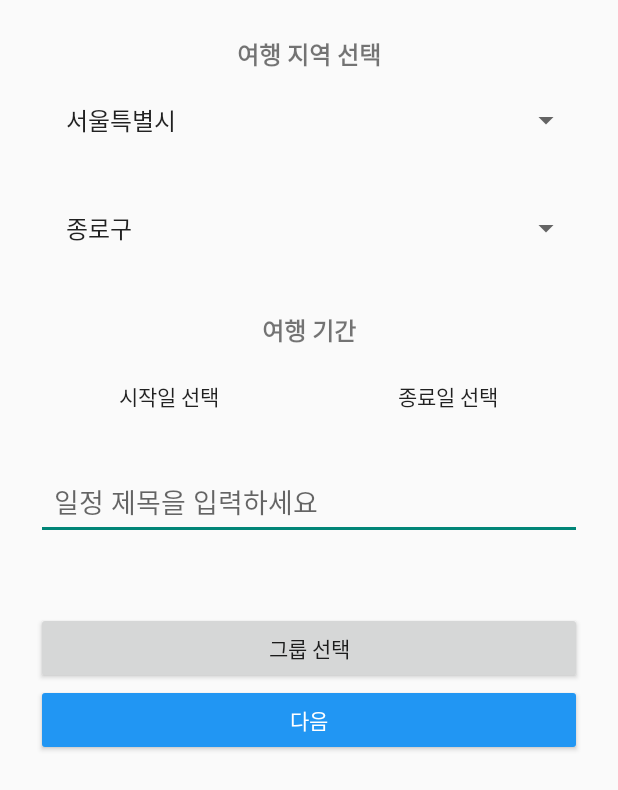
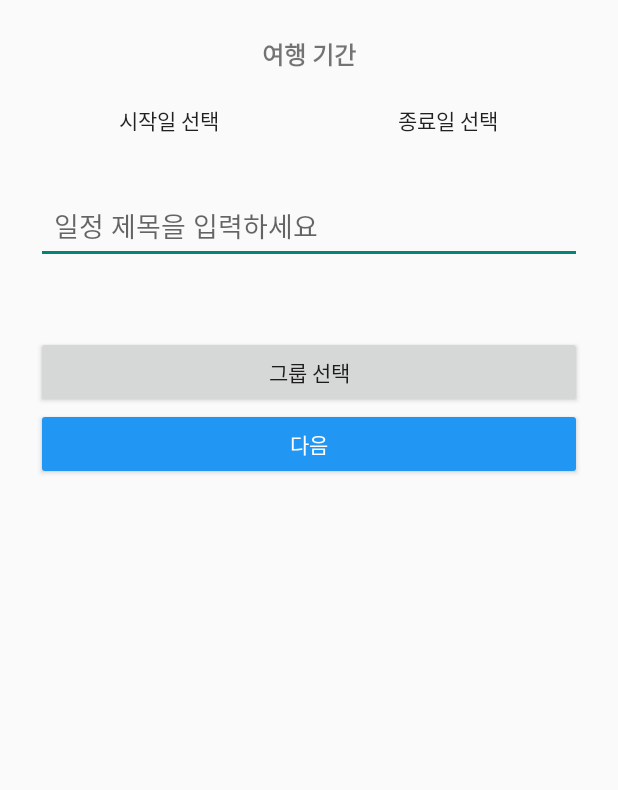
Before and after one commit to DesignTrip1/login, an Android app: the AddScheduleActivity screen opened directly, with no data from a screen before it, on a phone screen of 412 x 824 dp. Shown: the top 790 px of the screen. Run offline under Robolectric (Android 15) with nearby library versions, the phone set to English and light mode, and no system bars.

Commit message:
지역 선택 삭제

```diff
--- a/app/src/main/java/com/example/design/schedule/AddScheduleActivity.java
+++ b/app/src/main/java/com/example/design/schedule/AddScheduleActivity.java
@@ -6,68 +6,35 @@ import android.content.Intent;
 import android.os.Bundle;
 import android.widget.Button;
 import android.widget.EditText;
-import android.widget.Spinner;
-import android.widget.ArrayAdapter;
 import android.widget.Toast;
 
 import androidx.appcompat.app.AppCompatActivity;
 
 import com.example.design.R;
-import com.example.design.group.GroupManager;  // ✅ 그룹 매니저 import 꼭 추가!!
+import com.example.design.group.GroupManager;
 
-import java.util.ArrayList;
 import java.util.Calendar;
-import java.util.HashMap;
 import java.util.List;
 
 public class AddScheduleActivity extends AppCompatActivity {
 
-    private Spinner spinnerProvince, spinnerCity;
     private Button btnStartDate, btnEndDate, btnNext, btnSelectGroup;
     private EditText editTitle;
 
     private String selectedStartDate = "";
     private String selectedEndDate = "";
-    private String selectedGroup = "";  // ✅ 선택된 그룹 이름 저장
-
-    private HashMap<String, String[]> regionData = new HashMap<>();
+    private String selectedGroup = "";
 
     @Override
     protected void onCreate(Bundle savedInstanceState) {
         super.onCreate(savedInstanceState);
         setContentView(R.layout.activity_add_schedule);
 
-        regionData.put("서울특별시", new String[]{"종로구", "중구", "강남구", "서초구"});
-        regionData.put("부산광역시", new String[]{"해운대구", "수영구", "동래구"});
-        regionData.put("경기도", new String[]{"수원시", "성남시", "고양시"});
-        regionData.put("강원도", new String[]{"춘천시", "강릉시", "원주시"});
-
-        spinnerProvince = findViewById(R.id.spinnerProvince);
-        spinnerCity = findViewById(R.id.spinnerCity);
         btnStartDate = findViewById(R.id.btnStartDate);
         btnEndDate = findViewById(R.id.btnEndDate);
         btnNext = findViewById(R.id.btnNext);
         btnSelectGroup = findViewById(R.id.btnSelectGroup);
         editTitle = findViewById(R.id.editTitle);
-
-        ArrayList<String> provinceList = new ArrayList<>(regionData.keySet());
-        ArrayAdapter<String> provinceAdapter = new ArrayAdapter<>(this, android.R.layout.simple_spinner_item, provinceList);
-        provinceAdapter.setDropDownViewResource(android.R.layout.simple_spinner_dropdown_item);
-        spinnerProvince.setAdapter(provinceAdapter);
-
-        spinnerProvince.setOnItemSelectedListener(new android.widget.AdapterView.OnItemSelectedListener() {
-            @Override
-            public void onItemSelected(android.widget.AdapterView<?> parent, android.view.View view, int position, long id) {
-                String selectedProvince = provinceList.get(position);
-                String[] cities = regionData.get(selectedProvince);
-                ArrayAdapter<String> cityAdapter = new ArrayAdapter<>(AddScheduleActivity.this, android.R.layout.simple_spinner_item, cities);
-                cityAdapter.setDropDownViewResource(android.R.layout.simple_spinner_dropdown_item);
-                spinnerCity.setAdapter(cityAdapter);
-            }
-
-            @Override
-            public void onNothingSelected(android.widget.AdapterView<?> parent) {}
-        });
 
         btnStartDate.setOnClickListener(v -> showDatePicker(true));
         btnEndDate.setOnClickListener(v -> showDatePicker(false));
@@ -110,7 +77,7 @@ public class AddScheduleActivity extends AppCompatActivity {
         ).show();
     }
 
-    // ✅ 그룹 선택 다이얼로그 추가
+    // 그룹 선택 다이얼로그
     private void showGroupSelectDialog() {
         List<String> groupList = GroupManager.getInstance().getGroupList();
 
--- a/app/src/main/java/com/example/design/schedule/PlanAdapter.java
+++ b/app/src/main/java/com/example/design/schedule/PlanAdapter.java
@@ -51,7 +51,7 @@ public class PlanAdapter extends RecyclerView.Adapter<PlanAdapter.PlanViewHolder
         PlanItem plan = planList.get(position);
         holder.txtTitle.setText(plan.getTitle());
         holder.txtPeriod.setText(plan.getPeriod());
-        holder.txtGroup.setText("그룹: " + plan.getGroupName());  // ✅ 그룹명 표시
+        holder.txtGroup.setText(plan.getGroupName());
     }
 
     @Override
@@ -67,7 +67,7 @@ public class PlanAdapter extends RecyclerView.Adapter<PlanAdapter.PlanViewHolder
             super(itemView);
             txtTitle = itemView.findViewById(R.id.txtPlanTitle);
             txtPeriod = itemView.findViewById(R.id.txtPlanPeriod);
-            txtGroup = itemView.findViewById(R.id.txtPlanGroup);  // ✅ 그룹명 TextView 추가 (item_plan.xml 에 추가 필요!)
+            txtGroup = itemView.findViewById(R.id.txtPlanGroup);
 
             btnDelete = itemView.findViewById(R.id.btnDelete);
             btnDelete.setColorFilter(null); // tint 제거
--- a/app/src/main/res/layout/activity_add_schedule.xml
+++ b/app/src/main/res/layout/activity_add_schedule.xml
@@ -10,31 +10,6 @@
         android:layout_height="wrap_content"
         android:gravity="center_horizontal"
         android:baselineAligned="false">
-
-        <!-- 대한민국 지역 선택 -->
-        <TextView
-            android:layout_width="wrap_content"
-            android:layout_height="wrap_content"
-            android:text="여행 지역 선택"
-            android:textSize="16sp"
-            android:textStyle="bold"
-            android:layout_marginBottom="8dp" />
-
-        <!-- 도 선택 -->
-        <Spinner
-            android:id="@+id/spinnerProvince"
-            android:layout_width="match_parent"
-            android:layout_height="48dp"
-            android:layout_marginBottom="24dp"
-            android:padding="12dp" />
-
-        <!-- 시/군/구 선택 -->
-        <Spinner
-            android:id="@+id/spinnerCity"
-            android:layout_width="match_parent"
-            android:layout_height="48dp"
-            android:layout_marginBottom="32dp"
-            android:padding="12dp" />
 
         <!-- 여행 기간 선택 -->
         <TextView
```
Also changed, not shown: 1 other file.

---+---

TASK DESCRIPTION: Select from the material above each line in which the string "spinnerProvince" appears, and list those lines.

RESPONSE:
-    private Spinner spinnerProvince, spinnerCity;
-        spinnerProvince = findViewById(R.id.spinnerProvince);
-        spinnerProvince.setAdapter(provinceAdapter);
-        spinnerProvince.setOnItemSelectedListener(new android.widget.AdapterView.OnItemSelectedListener() {
-            android:id="@+id/spinnerProvince"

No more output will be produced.